*** Begin section ***

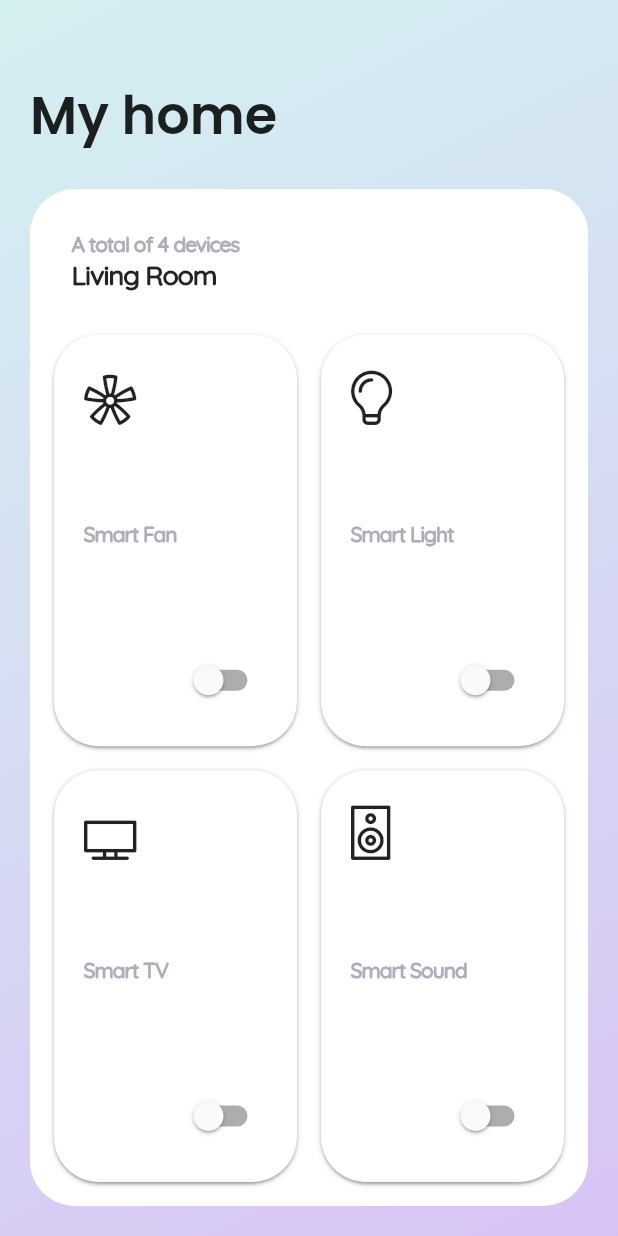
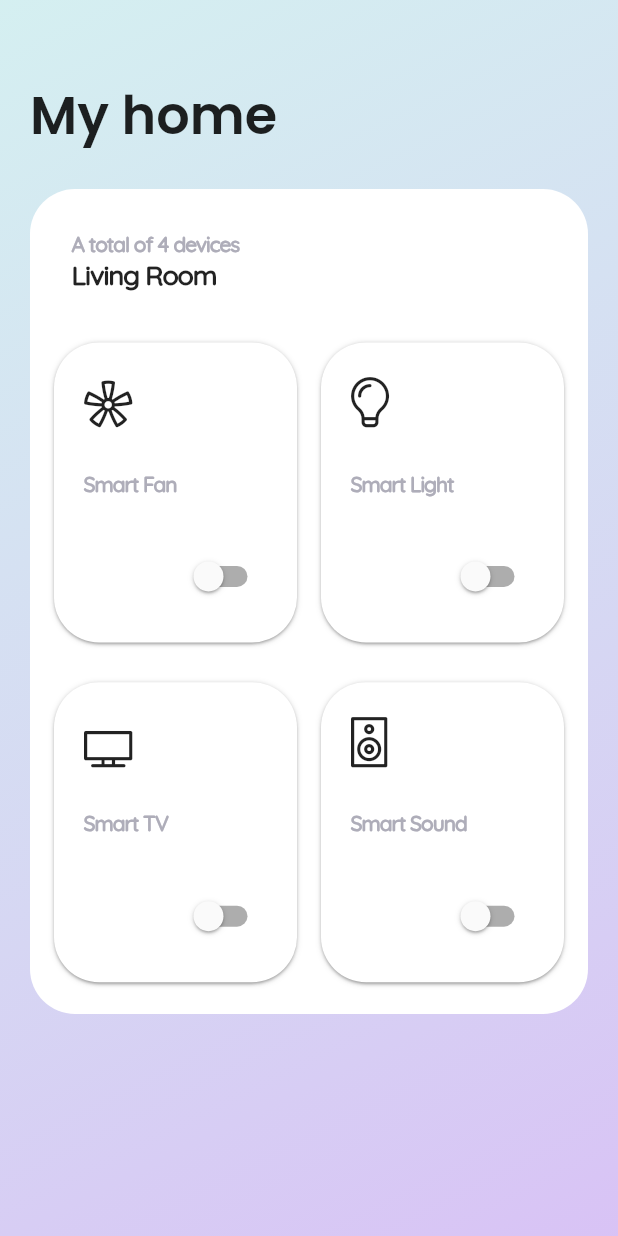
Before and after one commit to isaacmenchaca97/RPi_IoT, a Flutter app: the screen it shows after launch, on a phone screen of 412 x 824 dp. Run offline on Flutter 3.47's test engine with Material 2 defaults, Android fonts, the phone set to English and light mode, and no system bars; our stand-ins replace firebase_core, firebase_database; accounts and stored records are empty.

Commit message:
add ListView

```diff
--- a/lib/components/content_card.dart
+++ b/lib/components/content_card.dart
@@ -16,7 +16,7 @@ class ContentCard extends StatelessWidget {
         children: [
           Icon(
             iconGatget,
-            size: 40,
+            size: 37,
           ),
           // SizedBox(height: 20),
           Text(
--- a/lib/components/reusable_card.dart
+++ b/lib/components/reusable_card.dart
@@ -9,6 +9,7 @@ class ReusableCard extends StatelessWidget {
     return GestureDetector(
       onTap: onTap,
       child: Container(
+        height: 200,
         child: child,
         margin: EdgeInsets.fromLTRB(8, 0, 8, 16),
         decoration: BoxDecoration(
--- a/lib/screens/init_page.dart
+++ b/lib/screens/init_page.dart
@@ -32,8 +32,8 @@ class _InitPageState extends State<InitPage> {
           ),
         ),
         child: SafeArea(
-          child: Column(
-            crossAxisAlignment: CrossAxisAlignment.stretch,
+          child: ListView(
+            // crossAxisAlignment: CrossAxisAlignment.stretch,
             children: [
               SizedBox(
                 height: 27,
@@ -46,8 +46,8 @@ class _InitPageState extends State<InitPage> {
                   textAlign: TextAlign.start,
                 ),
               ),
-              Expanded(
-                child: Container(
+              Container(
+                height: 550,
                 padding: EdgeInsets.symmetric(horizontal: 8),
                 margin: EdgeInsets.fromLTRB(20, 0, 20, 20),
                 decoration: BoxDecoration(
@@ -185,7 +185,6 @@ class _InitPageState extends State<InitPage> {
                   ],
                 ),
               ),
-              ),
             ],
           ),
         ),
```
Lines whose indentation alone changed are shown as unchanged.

*** End section ***
*** Begin section ***

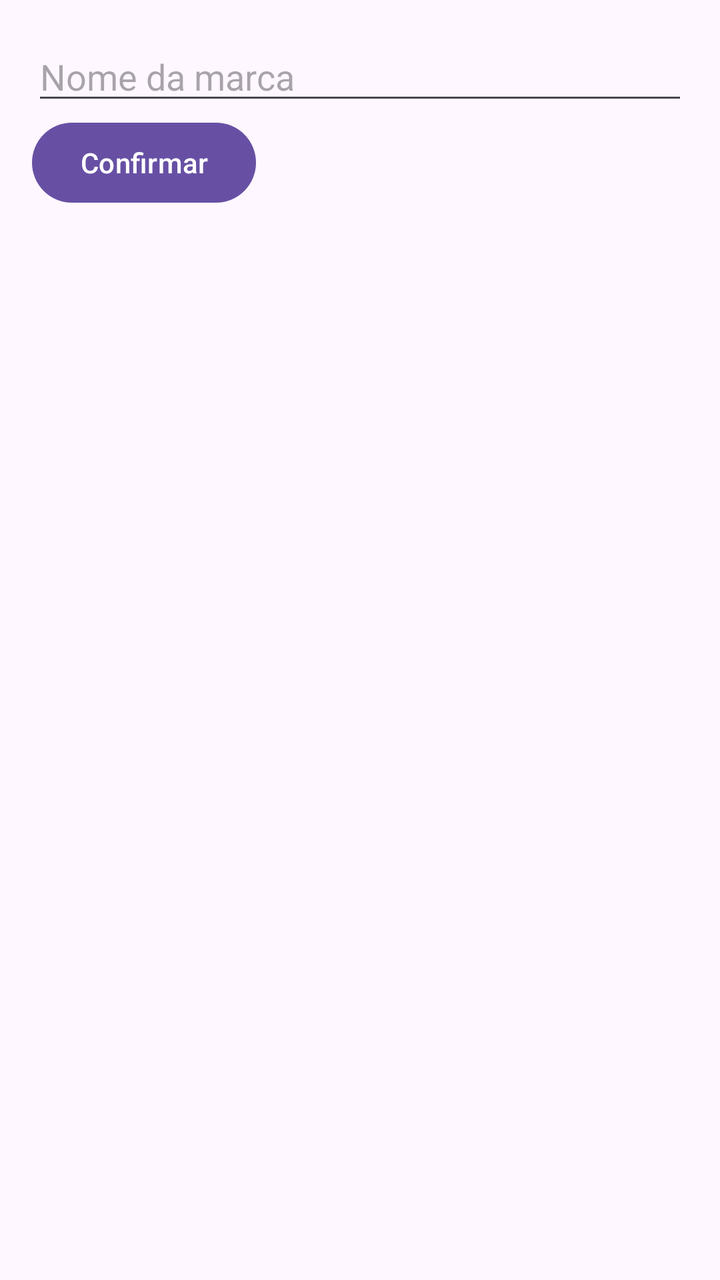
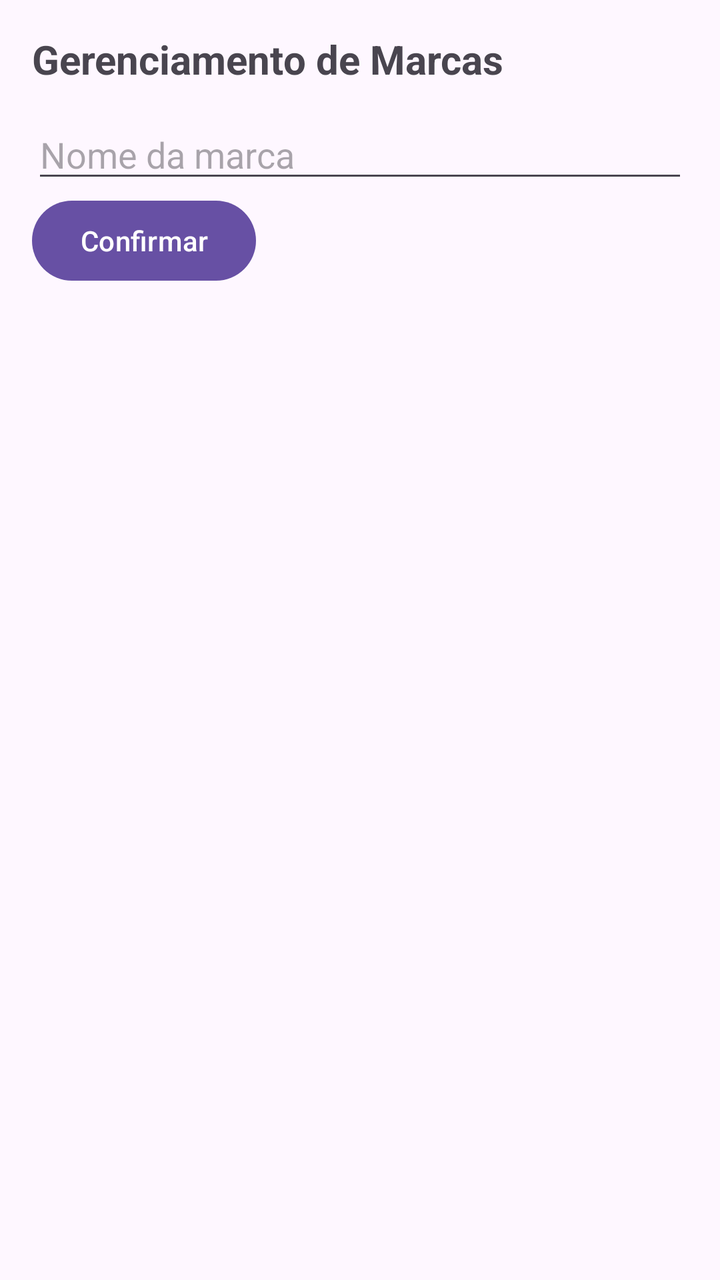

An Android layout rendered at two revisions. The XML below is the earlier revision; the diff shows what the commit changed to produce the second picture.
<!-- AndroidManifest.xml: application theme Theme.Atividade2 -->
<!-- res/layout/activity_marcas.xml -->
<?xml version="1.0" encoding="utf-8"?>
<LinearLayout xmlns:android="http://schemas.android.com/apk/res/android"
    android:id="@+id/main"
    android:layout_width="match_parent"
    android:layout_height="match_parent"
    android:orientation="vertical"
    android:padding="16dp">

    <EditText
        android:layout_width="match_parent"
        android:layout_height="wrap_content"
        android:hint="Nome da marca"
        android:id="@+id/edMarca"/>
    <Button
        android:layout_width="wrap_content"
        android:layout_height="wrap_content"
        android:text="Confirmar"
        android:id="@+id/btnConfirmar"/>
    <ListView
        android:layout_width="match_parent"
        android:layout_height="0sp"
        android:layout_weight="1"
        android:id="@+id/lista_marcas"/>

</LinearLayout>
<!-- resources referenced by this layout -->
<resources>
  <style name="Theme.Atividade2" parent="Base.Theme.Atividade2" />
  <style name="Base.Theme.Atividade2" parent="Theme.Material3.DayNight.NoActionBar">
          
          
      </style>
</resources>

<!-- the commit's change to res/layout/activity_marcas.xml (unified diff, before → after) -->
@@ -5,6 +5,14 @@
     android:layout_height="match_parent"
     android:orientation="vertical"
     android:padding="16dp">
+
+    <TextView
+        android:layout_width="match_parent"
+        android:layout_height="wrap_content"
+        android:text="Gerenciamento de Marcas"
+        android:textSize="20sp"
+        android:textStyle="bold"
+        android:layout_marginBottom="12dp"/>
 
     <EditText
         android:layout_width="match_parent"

*** End section ***
*** Begin section ***

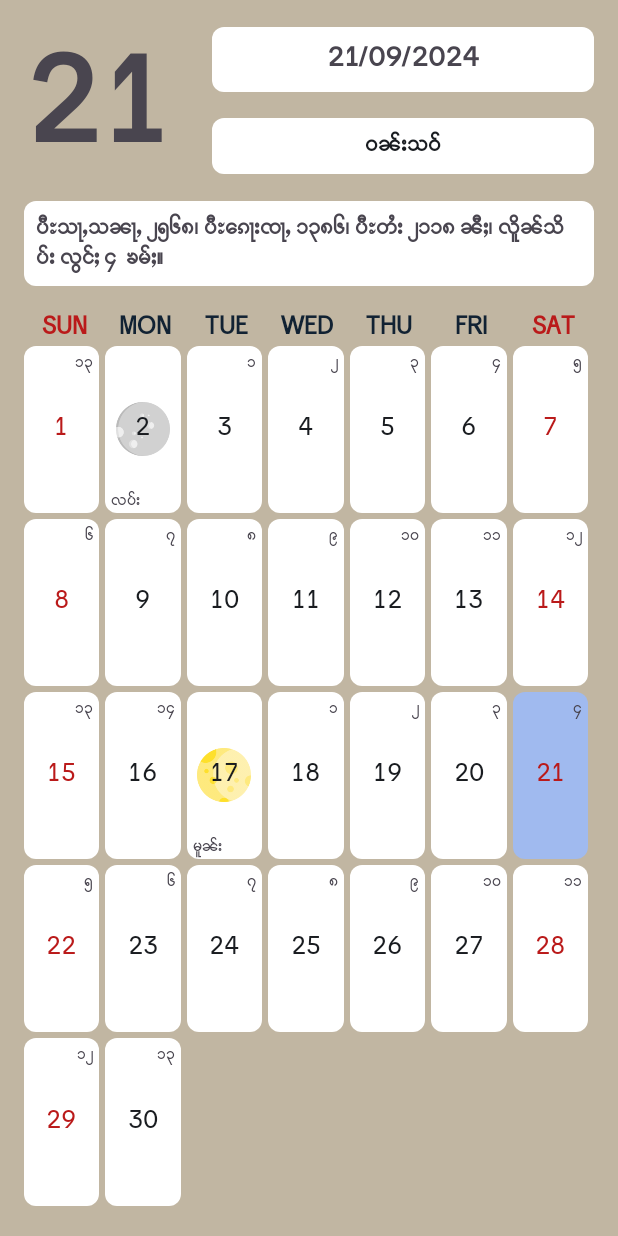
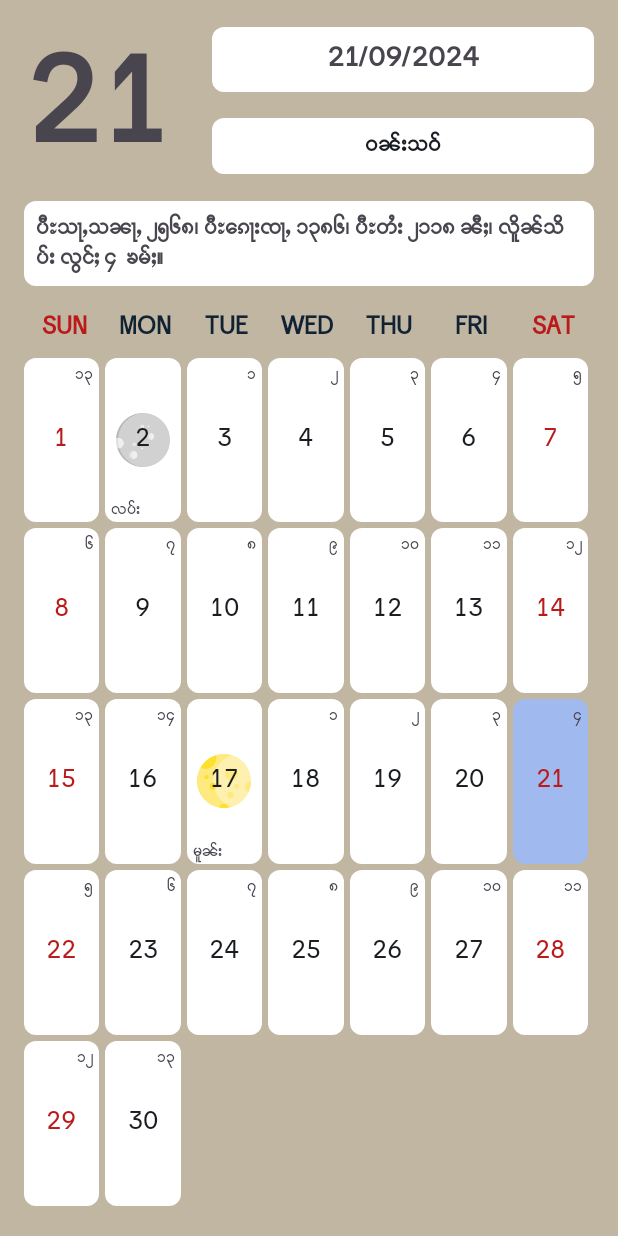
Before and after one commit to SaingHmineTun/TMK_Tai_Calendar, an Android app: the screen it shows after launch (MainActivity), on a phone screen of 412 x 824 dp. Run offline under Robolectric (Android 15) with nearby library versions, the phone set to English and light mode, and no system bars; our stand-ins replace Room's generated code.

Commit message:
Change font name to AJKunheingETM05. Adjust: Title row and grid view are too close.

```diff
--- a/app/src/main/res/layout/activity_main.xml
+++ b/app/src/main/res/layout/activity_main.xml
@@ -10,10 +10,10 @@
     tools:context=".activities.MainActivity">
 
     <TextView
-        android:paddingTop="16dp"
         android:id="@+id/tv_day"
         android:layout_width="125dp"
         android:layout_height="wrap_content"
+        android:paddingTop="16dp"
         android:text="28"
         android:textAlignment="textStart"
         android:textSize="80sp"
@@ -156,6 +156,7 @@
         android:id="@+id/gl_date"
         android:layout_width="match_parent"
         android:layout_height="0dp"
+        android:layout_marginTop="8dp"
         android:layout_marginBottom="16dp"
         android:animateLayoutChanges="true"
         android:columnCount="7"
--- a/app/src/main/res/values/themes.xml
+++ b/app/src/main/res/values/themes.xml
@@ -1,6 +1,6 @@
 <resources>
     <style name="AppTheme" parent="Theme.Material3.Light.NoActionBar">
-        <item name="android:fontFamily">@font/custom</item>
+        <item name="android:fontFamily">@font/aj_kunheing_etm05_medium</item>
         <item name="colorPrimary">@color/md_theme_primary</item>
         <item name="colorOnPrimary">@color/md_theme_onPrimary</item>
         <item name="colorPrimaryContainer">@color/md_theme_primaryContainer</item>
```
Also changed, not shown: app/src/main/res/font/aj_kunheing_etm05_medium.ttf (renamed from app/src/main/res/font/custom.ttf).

*** End section ***

In the entries above, identify each line that includes the string "resources", then copy it.

<!-- resources referenced by this layout -->
<resources>
</resources>
 <resources>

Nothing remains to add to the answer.